The state of Illinois, its legislators and its governor, have not a clue how to solve the stupendous morass of problems they have created, inherited, exacerbated. And so, of course, legislators have turned their full, misguided attention toward the only level of government in Illinois that sort of, sometimes works: local government.
Bringing the full force of conflicted interests and a resolute desire to distract from their total ineptitude as governing bodies and leaders, forces are simultaneously at work to bankrupt local schools, parks, libraries with a hare-brained measure to freeze local property taxes … forever!
Yes, this state’s property tax system in onerous and unfair. But it happens to be the primary method of funding all the services real people in real towns actually need. You know, ambulances, schoolteachers, swing sets, sewers. You can’t permanently cap the revenue source and expect local services to function.
Now if they want to overhaul property taxes statewide by raising state income taxes and making those taxes progressive by finally taking on the primary financial responsibility to fund schools that the state constitution calls for, good.
But only then can these stick figures in Springfield pretend to be ready to muck around with a proven and imperfect funding mechanism that works in our local towns.
Meanwhile, there is another low-grade fever sweeping the state capital that would greatly expand “home rule” authority in any Illinois community that sports a stoplight and a Casey’s General Store (any town bigger than 5,000 souls). Local governments love home rule as it gives them greater authority to make key decisions. It also allows local governments bigger than 25,000 people, or that have directly OK’d it by referendum to increase revenues in any number of ways.
Around here, two towns, River Forest and Forest Park, have put home rule on the ballot in recent decades and it went down harder than Trump will in this fall’s general election.

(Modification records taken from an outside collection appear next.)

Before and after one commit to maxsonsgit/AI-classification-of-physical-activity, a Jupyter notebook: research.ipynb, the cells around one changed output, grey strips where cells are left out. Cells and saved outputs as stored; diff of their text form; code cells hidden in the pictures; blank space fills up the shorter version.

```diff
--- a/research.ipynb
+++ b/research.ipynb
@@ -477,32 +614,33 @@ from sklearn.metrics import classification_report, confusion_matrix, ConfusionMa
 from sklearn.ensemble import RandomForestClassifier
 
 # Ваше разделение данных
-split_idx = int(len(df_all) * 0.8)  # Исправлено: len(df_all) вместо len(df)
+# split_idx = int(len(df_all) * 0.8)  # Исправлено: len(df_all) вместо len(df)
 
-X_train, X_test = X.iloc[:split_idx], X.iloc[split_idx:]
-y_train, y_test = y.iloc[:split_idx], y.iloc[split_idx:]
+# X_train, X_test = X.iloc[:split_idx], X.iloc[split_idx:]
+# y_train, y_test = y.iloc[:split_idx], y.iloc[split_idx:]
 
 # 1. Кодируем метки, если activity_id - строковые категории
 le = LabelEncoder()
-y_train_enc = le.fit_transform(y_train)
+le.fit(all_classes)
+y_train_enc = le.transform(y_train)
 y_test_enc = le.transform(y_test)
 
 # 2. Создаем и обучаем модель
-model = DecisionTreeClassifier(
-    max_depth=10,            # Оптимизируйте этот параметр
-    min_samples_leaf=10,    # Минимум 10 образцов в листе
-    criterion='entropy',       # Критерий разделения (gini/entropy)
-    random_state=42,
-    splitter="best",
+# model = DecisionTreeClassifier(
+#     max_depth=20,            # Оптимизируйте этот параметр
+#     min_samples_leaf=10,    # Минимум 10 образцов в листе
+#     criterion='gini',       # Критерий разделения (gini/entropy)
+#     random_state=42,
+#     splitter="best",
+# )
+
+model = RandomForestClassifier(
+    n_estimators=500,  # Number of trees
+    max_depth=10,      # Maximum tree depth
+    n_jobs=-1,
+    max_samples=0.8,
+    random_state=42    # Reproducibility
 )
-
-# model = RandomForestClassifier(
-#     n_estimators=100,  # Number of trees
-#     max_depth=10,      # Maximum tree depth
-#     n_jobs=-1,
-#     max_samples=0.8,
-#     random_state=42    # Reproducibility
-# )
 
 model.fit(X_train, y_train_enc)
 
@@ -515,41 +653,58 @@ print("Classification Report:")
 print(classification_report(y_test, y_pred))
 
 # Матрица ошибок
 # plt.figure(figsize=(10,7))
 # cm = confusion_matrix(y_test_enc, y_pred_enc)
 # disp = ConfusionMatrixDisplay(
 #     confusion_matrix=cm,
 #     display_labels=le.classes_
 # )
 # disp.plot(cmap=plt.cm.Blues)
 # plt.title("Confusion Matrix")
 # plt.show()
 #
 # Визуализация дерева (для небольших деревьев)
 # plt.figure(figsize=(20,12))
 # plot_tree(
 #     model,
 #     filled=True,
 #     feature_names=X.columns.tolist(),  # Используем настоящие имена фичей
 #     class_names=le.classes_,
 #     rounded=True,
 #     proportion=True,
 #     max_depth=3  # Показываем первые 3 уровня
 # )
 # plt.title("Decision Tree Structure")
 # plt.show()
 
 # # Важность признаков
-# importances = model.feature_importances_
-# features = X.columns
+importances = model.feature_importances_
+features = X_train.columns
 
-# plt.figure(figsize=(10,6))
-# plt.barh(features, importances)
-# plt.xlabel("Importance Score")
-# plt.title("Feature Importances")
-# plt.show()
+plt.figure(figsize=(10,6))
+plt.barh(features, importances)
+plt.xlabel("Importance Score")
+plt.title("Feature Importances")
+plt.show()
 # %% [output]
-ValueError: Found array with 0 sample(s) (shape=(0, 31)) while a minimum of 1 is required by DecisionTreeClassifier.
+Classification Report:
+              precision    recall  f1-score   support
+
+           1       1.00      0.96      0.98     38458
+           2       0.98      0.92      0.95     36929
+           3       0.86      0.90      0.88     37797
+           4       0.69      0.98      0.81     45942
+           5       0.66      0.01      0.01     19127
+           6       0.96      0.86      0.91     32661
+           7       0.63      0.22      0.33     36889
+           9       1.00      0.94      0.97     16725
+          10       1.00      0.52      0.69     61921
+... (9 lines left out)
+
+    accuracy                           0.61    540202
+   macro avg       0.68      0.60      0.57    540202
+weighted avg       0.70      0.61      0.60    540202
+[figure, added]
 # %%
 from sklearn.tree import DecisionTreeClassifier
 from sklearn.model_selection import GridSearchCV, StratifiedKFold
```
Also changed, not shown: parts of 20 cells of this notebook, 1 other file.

At this paper, we are believers in local government and so we have typically been full-throated in support of home rule. But voters, even on the level where they go to church and the gym with their electeds, are adamant in rejecting that expansion of local taxing authority. Only Springfield would take this moment of near-unanimous loss of faith in state government to put this measure forward.
Of course, the statewide home rule expansion has little chance of going anywhere. Although a municipal lobbying group is pushing for it, the legislation, which calls for putting the question to voters statewide, is stalled in the House.
And anyway it’d take three-fifths of legislators to get the question on the ballot and then three-fifths of voters to approve it. Not exactly what we’d call terrific odds.
We get it. You’re powerless to actually pass a state budget and now you’re bored. But don’t take it out on the rest of us trying to just live quietly and survive Springfield’s implosion.